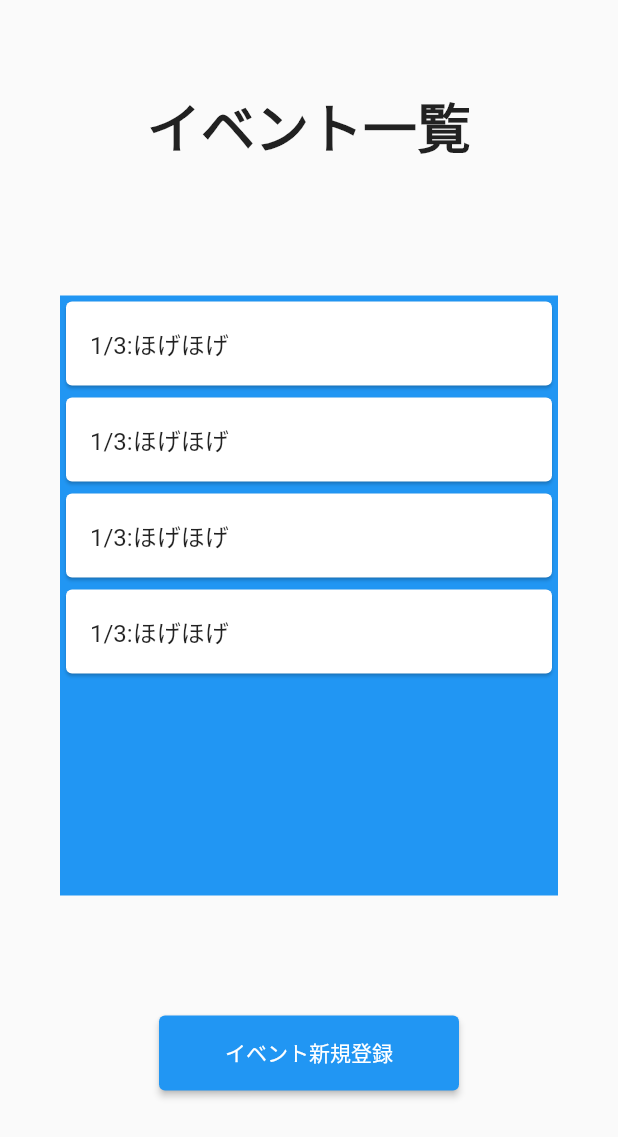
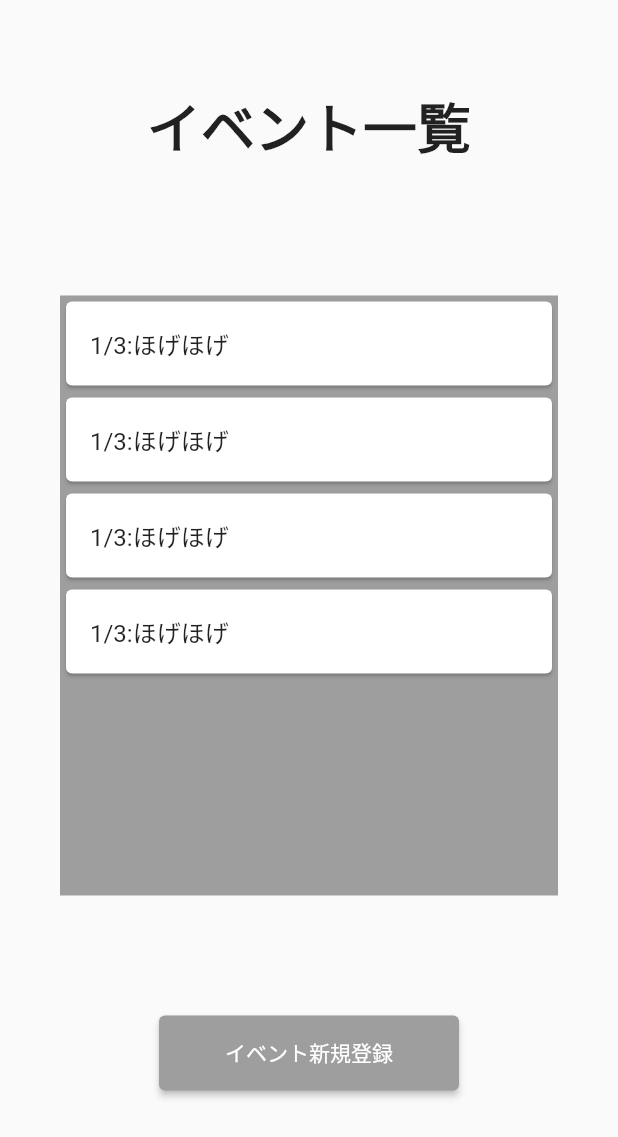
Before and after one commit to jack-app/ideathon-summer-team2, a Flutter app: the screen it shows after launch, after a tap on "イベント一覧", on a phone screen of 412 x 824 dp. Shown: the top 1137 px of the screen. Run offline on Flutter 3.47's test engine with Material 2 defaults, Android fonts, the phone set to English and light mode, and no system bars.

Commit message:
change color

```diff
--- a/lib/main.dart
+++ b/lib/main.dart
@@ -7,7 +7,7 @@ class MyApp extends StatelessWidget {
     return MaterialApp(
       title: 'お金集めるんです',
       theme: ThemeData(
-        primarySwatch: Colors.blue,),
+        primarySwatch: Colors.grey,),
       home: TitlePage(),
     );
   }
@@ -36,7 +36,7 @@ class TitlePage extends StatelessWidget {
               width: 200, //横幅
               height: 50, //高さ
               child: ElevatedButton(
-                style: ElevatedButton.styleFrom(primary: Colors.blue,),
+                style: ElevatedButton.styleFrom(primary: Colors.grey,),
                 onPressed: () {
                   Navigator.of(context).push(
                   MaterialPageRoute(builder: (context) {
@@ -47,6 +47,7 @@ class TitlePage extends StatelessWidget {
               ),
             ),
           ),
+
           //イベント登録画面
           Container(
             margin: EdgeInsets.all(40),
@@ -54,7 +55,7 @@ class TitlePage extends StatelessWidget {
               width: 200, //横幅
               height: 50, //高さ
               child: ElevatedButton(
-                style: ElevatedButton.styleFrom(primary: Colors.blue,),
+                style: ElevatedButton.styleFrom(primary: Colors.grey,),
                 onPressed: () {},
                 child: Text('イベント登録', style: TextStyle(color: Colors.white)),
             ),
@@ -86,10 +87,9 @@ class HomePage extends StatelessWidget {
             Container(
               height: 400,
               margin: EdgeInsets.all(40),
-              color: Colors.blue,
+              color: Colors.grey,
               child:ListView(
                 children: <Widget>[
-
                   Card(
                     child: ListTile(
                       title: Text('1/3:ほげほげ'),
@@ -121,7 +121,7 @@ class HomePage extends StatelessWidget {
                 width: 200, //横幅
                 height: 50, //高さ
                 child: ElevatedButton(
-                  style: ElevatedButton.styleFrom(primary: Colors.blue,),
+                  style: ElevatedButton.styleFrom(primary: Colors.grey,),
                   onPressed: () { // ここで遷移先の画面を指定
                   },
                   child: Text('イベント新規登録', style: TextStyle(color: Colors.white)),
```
════
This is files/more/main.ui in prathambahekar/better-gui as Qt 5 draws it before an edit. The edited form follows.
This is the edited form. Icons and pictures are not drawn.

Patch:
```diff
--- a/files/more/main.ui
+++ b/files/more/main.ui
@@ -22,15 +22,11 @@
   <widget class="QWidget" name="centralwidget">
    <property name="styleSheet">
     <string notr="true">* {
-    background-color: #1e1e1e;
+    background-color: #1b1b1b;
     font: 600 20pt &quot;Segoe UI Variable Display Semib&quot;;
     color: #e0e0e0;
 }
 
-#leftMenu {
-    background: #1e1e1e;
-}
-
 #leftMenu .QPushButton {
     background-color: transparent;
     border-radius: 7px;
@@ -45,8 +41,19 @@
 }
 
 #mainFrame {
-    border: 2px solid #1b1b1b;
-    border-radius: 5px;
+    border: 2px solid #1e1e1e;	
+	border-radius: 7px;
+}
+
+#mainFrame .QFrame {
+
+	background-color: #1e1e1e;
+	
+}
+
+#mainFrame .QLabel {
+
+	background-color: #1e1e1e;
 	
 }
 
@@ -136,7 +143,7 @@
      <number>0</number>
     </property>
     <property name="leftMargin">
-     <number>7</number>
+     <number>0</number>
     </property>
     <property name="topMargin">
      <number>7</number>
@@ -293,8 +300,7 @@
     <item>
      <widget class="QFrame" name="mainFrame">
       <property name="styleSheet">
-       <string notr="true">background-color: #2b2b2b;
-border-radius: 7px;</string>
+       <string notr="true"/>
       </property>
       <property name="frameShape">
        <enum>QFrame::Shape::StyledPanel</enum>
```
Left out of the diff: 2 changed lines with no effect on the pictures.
════
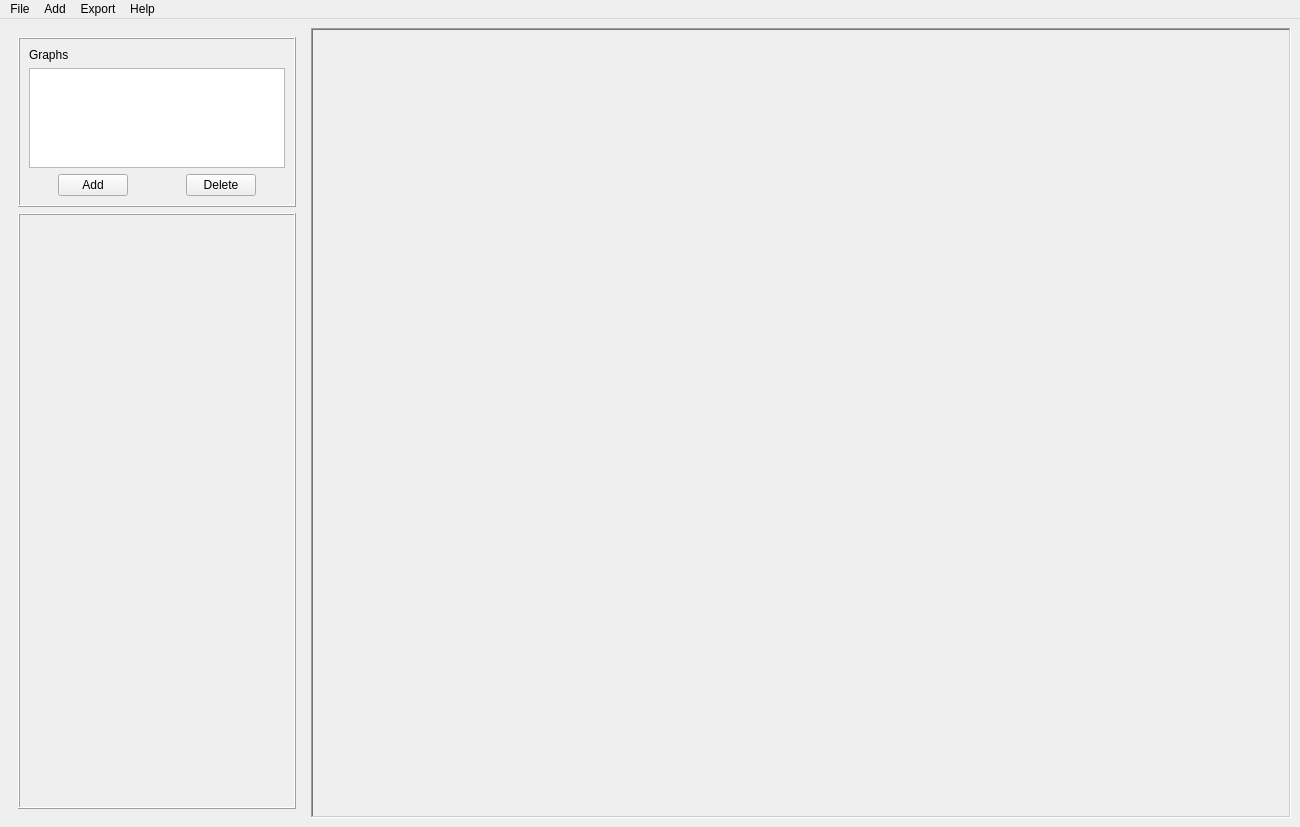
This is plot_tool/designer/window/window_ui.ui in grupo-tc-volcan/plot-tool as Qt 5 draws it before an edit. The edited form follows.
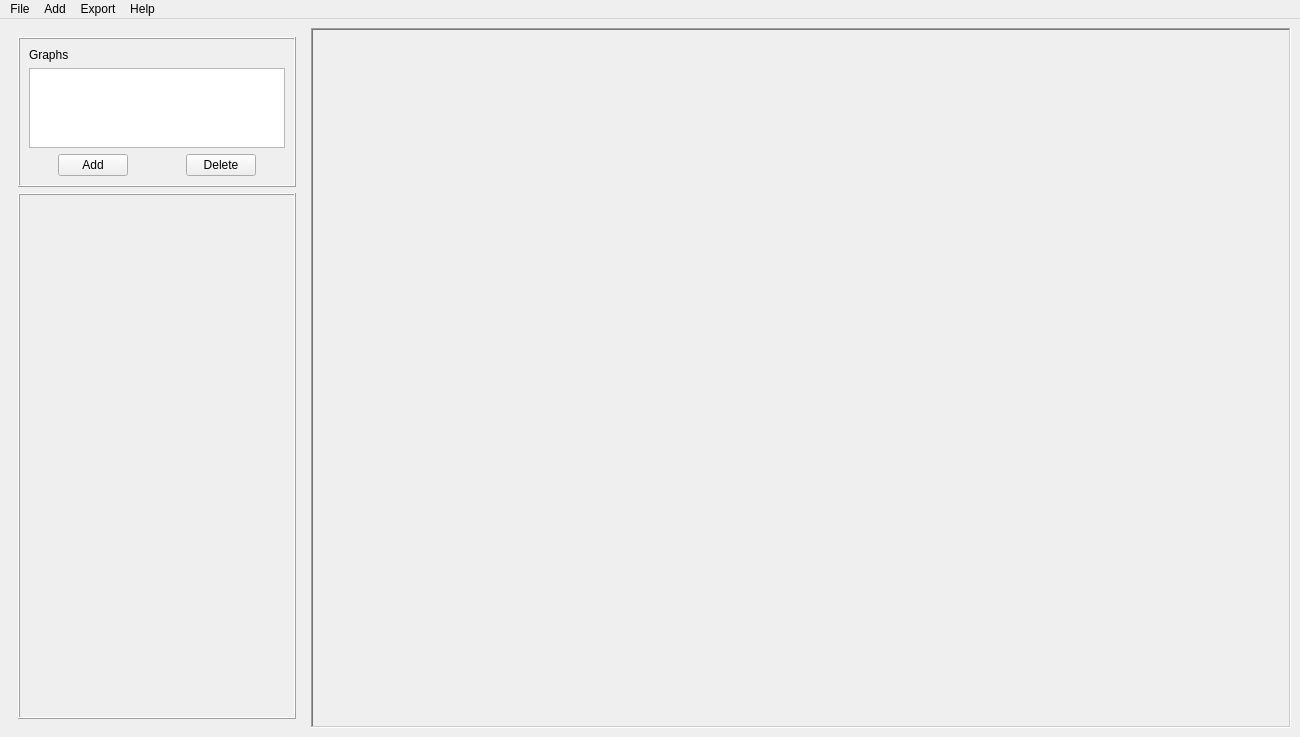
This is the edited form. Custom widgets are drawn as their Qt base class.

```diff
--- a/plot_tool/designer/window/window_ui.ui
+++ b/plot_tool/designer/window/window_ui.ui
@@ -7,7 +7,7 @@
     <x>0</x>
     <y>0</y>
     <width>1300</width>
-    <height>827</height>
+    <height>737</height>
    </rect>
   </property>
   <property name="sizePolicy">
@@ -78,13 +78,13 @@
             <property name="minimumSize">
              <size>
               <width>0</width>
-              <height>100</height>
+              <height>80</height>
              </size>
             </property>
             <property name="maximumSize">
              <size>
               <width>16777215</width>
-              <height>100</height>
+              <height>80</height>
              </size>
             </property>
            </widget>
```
════
PROBLEM DESCRIPTION =>
Return every line from the entries above that contains the word "edited".

ANSWER TO THIS PROBLEM =>
This is files/more/main.ui in prathambahekar/better-gui as Qt 5 draws it before an edit. The edited form follows.
This is the edited form. Icons and pictures are not drawn.
This is plot_tool/designer/window/window_ui.ui in grupo-tc-volcan/plot-tool as Qt 5 draws it before an edit. The edited form follows.
This is the edited form. Custom widgets are drawn as their Qt base class.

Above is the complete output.